Credit Card Approval Rates by State
You may be surprised to find out that where you bank and where your customers are located can greatly impact credit card approval rates.
Our team conducted a statistical survey of over 8% of all credit card transactions in the US in 2019. We discovered significant findings that supported our assumption; that geography plays a role in determining approval success. In total, we analyzed over one billion transactions valued at more than $60 billion and concluded that your approval rate is impacted by the geography of the merchant and the consumer.
Note: we excluded 2.6 billion card present transactions worth $124 billion, as card present transactions approve at least twice as often as card not present (CNP) online transactions.
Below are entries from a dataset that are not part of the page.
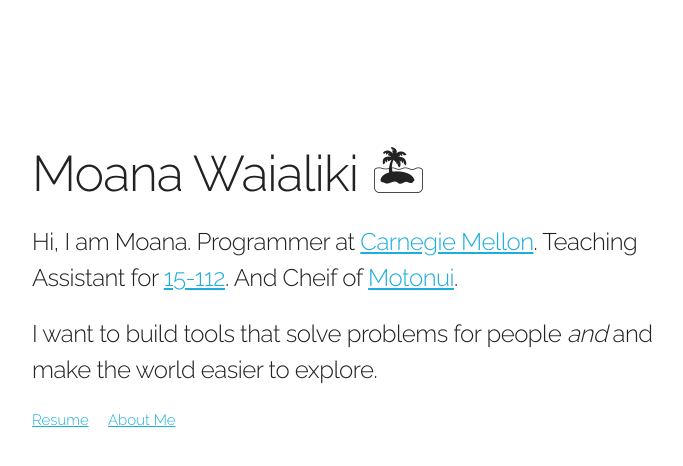
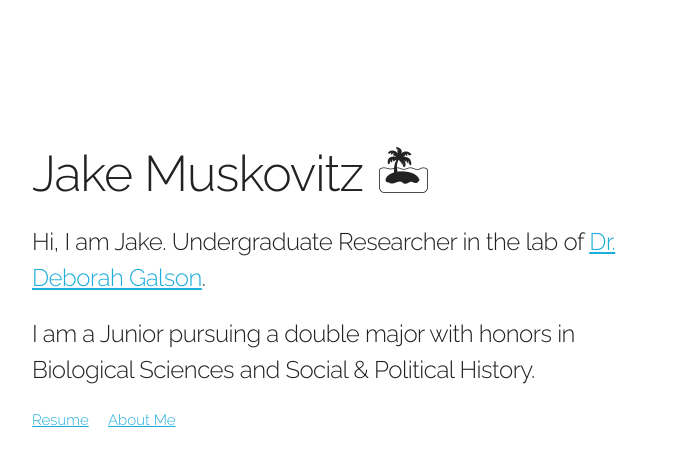
Before and after one commit to muskjake/muskjake.github.io, a plain HTML site: page index.html in a window 1280 px wide. Shown: the whole page, without its empty margins (128-811 px from the left). Drawn offline with Linux system fonts and the light colour scheme.

Commit message:
Update index.html

```diff
--- a/index.html
+++ b/index.html
@@ -38,14 +38,14 @@
       <div class="row">
         <div class="two-thirds column" style="margin-top: 15%">
 
-          <h1 id="title">Moana Waialiki 🏝</h1>
+          <h1 id="title">Jake Muskovitz 🏝</h1>
 
           <h5>
-            Hi, I am Moana. Programmer at <a href="https://www.cmu.edu/" target="_blank">Carnegie Mellon</a>. Teaching Assistant for <a href="https://www.cs.cmu.edu/~112/" target="_blank">15-112</a>. And Cheif of <a href="https://www.islands.com/disney-moana-movie-inspired-polynesian-islands-south-pacific" target="_blank">Motonui</a>.
+            Hi, I am Jake. Undergraduate Researcher in the lab of <a href="https://upci.upmc.edu/mccbp/Deborah-L-Galson.cfm?member=317" target="_blank">Dr. Deborah Galson</a>.
           </h5>
 
           <h5>
-            I want to build tools that solve problems for people <em>and</em> and make the world easier to explore.
+            I am a Junior pursuing a double major with honors in Biological Sciences and Social & Political History.
           </h5>
 
           <h6>
```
Our data was slightly weighted in Mid West banks, but there were highly statistically significant cohorts of data for every possible combination of regions.
Before we dig into the results, here is the reason why geography affects credit card declines.
Card issuing banks look at various pieces of information, like merchant category code, to determine the risk score associated with each transaction. The location of the merchant and the consumer are two pieces of the information that help determine said risk. If the overall risk score is too high, the transaction gets declined and is considered fraud. The problem is that only one in thirteen transactions¹ identified as ‘fraud’ are really fraud. The rest are what are known as ‘false declines.’ (For more information on False Declines, read this article.)
The Impact of Location
Before beginning our analysis, we assumed there would be some variation by state for merchant approval rates. For example, we assumed that Floridian merchants would have lower approval rates than those from Alaska, as we know from other analyses that there is a greater proportion of high-risk merchants in Florida. Similarly, we would expect wealthier states to have higher approval rates than poorer ones simply because of insufficient funds decline codes. While we were pleased to see that our assumptions were born out, we were shocked by the magnitude of the differences.
Over 26 million transactions, for Florida corporations, the average approval rate was 80%. This compares with a national average of 82.8%. Alaska, as expected, was higher at 91%.
In the greatest disparity, merchants in New Hampshire had an average approval rate of just 70%, while Hawaiian businesses enjoyed an overall CNP approval rate of 98%.
In terms of consumers, those with the lowest approval rate are in Utah with an incomprehensible 39% approval rate. That number was so low that we are loath to quote it for fear of it not being believed, so we prefer to talk about the next higher tranche around the 60% mark, which includes huge data sets from DE (57%), NM (60%), OH (62%) and PA (62%). Compare that with a large number of states around 90%: AR (91%), CT (92%), HI (90%), IA (91%), IN (90%) and the winner, KS (93%).
Click the image below to view the approval rates by customer state vs merchant state:
From our perspective, the most interesting relationship to examine is the approval rate by business/consumer couplet. This asks what the approval rate is on average for consumers by state transacting with businesses by state. It wasn’t a surprise to see that issuer’s algorithms like it when consumers and businesses are in the same state. In most cases, businesses enjoyed higher approval rates when doing business with consumers from their state compared to others.
There are some notable exceptions. Companies in Delaware likely do better with consumers outside of Delaware. That might not be surprising given our data shows that DE consumers are second only to Utah in terms of declined transactions.